# Material provided
# # #
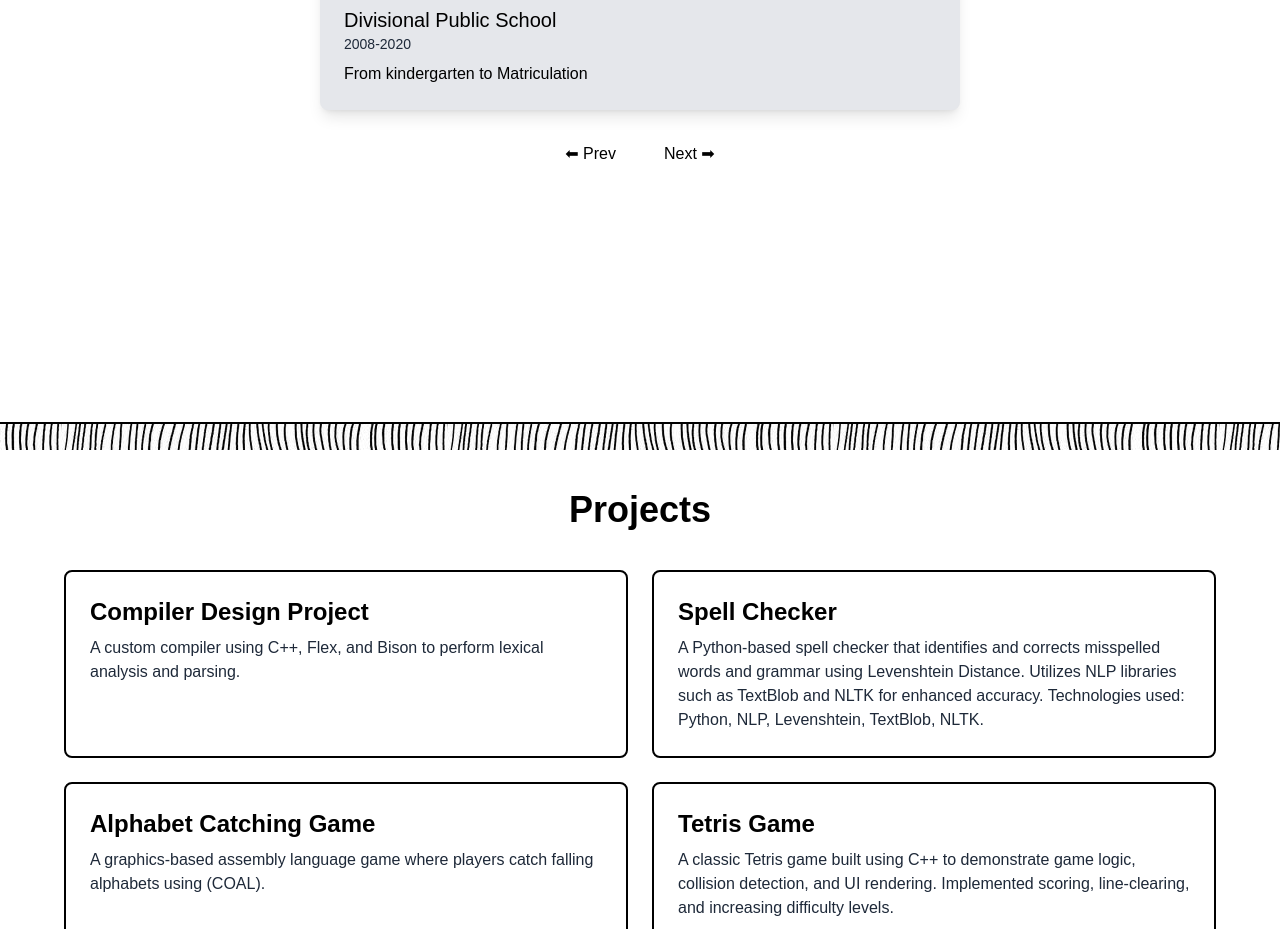
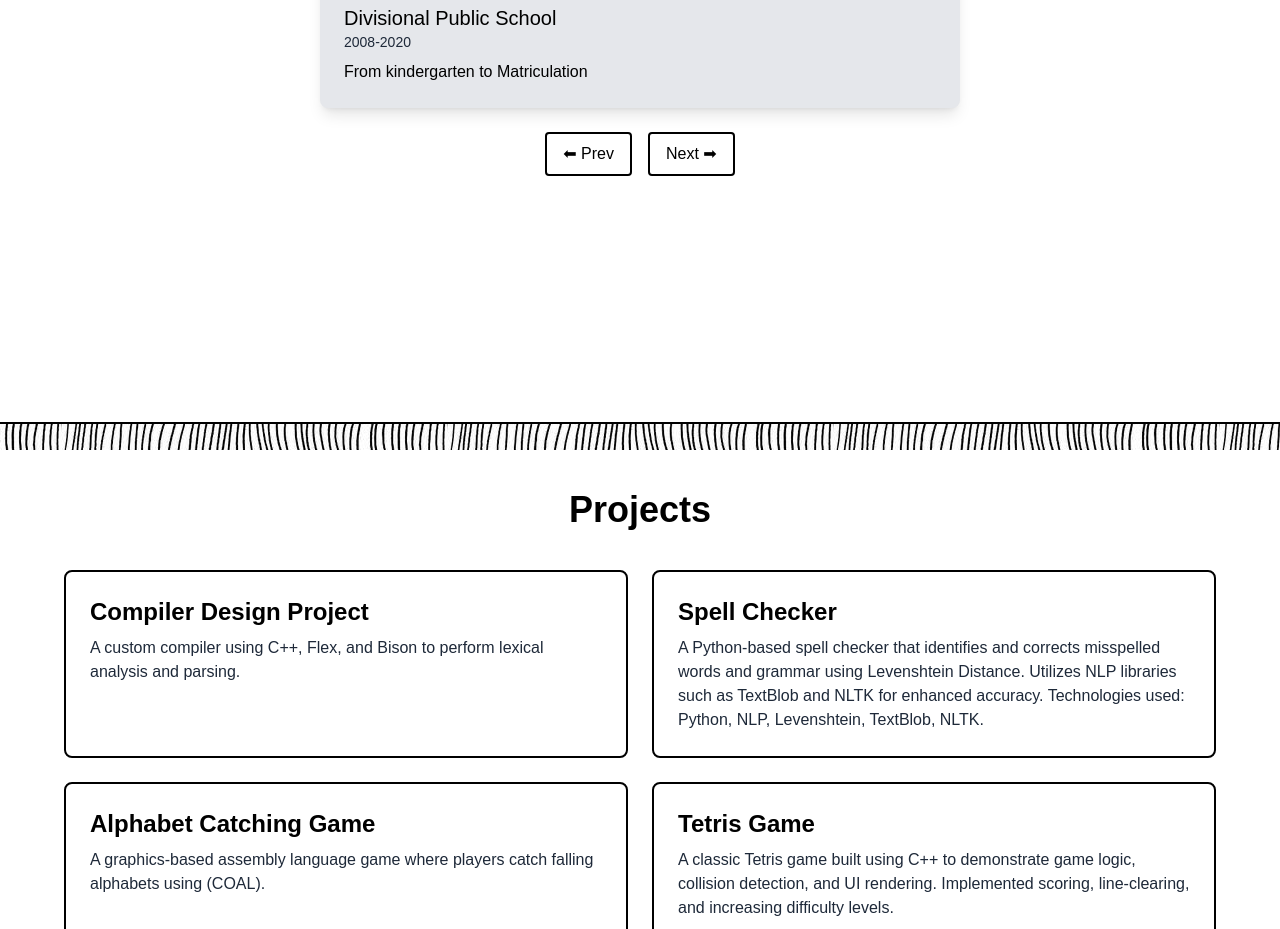
Before and after one commit to Hisaan2004/portfolio, a Next.js app: page / in a window 1280 px wide. Shown: the part 1240-2169 px from the top of the page. Built offline with nearby package versions, Linux system fonts and the light colour scheme.

Commit message:
Updated files

```diff
--- a/app/components/Educationpage.tsx
+++ b/app/components/Educationpage.tsx
@@ -44,13 +44,13 @@ const Educationpage = () => {
         <div className="flex gap-4">
           <button
             onClick={prevSlide}
-            className="bg-white text-black px-4 py-2 rounded hover:bg-gray-500"
+            className="bg-white text-black px-4 py-2 rounded hover:bg-gray-200 border-2 rounded"
           >
             ⬅ Prev
           </button>
           <button
             onClick={nextSlide}
-            className="bg-white text-black px-4 py-2 rounded hover:bg-gray-500"
+            className="bg-white text-black px-4 py-2 rounded hover:bg-gray-200 border-2 rounded"
           >
             Next ➡
           </button>
--- a/app/components/Skills.tsx
+++ b/app/components/Skills.tsx
@@ -25,7 +25,7 @@ const Skills = () => {
         <button className='font-bold text-lg border-b items-center' onClick={()=>setOpen(!open)}> Languages / Technologies</button>
         {
             open && (
-                <div className='font-semibold flex justify-center bg-gray-200 text-black border border-2 pt-2 pb-4 mr-2 h-50 rounded'>
+                <div className='font-semibold flex justify-center bg-gray-200 text-black border border-2 pt-2 pb-4 mr-2 h-50 rounded mt-2'>
                 <ul>{tec.map((item, index) => (
               <li className='border-b ' key={index}>
 
@@ -41,7 +41,7 @@ const Skills = () => {
         <button className='font-bold text-lg border-b ' onClick={()=>setOpenFramework(!openFramework)}> Frameworks & Libraries</button>
         {
             openFramework && (
-                <div className='font-semibold flex justify-center bg-gray-200 text-black border border-2 pt-2 pb-4 mr-2 h-50 rounded'>
+                <div className='font-semibold flex justify-center bg-gray-200 text-black border border-2 pt-2 pb-4 mr-2 h-50 rounded mt-2'>
                 <ul>{framework.map((item, index) => (
               <li className='border-b' key={index}>
 
@@ -57,7 +57,7 @@ const Skills = () => {
         <button className='font-bold text-lg border-b ' onClick={()=>setOpenTools(!openTools)}> Tools & Platforms</button>
         {
             openTools && (
-                <div className='font-semibold flex justify-center bg-gray-200 text-black border border-2 pt-2 pb-4 mr-2 h-50 rounded'>
+                <div className='font-semibold flex justify-center bg-gray-200 text-black border border-2 pt-2 pb-4 mr-2 h-50 rounded mt-2'>
                 <ul>{tools.map((item, index) => (
               <li className='border-b' key={index}>
 
@@ -73,7 +73,7 @@ const Skills = () => {
         <button className='font-bold text-lg border-b ' onClick={()=>setOpenSoft(!openSoft)}>Soft Skills</button>
         {
             openSoft && (
-                <div className='font-semibold flex justify-center bg-gray-200 text-black border border-2 pt-2 pb-4 mr-2 h-50 rounded'>
+                <div className='font-semibold flex justify-center bg-gray-200 text-black border border-2 pt-2 pb-4 mr-2 h-50 rounded mt-2'>
                 <ul>{softskills.map((item, index) => (
               <li className='border-b' key={index}>
 
--- a/app/components/Theme.tsx
+++ b/app/components/Theme.tsx
@@ -1,7 +1,7 @@
 
 'use client';
 
-import React, { useEffect, useState } from 'react';
+import React, { useState } from 'react';
 import Navbar from '@/app/components/Navbar';
 import Footer from '@/app/components/Footer';
 
@@ -10,8 +10,6 @@ export default function Theme({ children }: { children: React.ReactNode }) {
 
   return (
     <>
-    {/* Passing darkmode state and setter to Navbar */}
-
       <html
       className={darkmode? 'dark' : ''}
       >
--- a/app/layout.tsx
+++ b/app/layout.tsx
@@ -1,10 +1,6 @@
 import './globals.css';
 import Theme from '@/app/components/Theme';
 
-const metadata = {
-  title: 'Portfolio',
-  description: 'Created by Hisaan Sakhawat',
-};
 
 export default function RootLayout({ children }: { children: React.ReactNode }) {
   return (
```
# # #
# Work to be completed
The copy must match the listing above exactly but contain no pictures.

# Reply
Before and after one commit to Hisaan2004/portfolio, a Next.js app: page / in a window 1280 px wide. Shown: the part 1240-2169 px from the top of the page. Built offline with nearby package versions, Linux system fonts and the light colour scheme.

Commit message:
Updated files

```diff
--- a/app/components/Educationpage.tsx
+++ b/app/components/Educationpage.tsx
@@ -44,13 +44,13 @@ const Educationpage = () => {
         <div className="flex gap-4">
           <button
             onClick={prevSlide}
-            className="bg-white text-black px-4 py-2 rounded hover:bg-gray-500"
+            className="bg-white text-black px-4 py-2 rounded hover:bg-gray-200 border-2 rounded"
           >
             ⬅ Prev
           </button>
           <button
             onClick={nextSlide}
-            className="bg-white text-black px-4 py-2 rounded hover:bg-gray-500"
+            className="bg-white text-black px-4 py-2 rounded hover:bg-gray-200 border-2 rounded"
           >
             Next ➡
           </button>
--- a/app/components/Skills.tsx
+++ b/app/components/Skills.tsx
@@ -25,7 +25,7 @@ const Skills = () => {
         <button className='font-bold text-lg border-b items-center' onClick={()=>setOpen(!open)}> Languages / Technologies</button>
         {
             open && (
-                <div className='font-semibold flex justify-center bg-gray-200 text-black border border-2 pt-2 pb-4 mr-2 h-50 rounded'>
+                <div className='font-semibold flex justify-center bg-gray-200 text-black border border-2 pt-2 pb-4 mr-2 h-50 rounded mt-2'>
                 <ul>{tec.map((item, index) => (
               <li className='border-b ' key={index}>
 
@@ -41,7 +41,7 @@ const Skills = () => {
         <button className='font-bold text-lg border-b ' onClick={()=>setOpenFramework(!openFramework)}> Frameworks & Libraries</button>
         {
             openFramework && (
-                <div className='font-semibold flex justify-center bg-gray-200 text-black border border-2 pt-2 pb-4 mr-2 h-50 rounded'>
+                <div className='font-semibold flex justify-center bg-gray-200 text-black border border-2 pt-2 pb-4 mr-2 h-50 rounded mt-2'>
                 <ul>{framework.map((item, index) => (
               <li className='border-b' key={index}>
 
@@ -57,7 +57,7 @@ const Skills = () => {
         <button className='font-bold text-lg border-b ' onClick={()=>setOpenTools(!openTools)}> Tools & Platforms</button>
         {
             openTools && (
-                <div className='font-semibold flex justify-center bg-gray-200 text-black border border-2 pt-2 pb-4 mr-2 h-50 rounded'>
+                <div className='font-semibold flex justify-center bg-gray-200 text-black border border-2 pt-2 pb-4 mr-2 h-50 rounded mt-2'>
                 <ul>{tools.map((item, index) => (
               <li className='border-b' key={index}>
 
@@ -73,7 +73,7 @@ const Skills = () => {
         <button className='font-bold text-lg border-b ' onClick={()=>setOpenSoft(!openSoft)}>Soft Skills</button>
         {
             openSoft && (
-                <div className='font-semibold flex justify-center bg-gray-200 text-black border border-2 pt-2 pb-4 mr-2 h-50 rounded'>
+                <div className='font-semibold flex justify-center bg-gray-200 text-black border border-2 pt-2 pb-4 mr-2 h-50 rounded mt-2'>
                 <ul>{softskills.map((item, index) => (
               <li className='border-b' key={index}>
 
--- a/app/components/Theme.tsx
+++ b/app/components/Theme.tsx
@@ -1,7 +1,7 @@
 
 'use client';
 
-import React, { useEffect, useState } from 'react';
+import React, { useState } from 'react';
 import Navbar from '@/app/components/Navbar';
 import Footer from '@/app/components/Footer';
 
@@ -10,8 +10,6 @@ export default function Theme({ children }: { children: React.ReactNode }) {
 
   return (
     <>
-    {/* Passing darkmode state and setter to Navbar */}
-
       <html
       className={darkmode? 'dark' : ''}
       >
--- a/app/layout.tsx
+++ b/app/layout.tsx
@@ -1,10 +1,6 @@
 import './globals.css';
 import Theme from '@/app/components/Theme';
 
-const metadata = {
-  title: 'Portfolio',
-  description: 'Created by Hisaan Sakhawat',
-};
 
 export default function RootLayout({ children }: { children: React.ReactNode }) {
   return (
```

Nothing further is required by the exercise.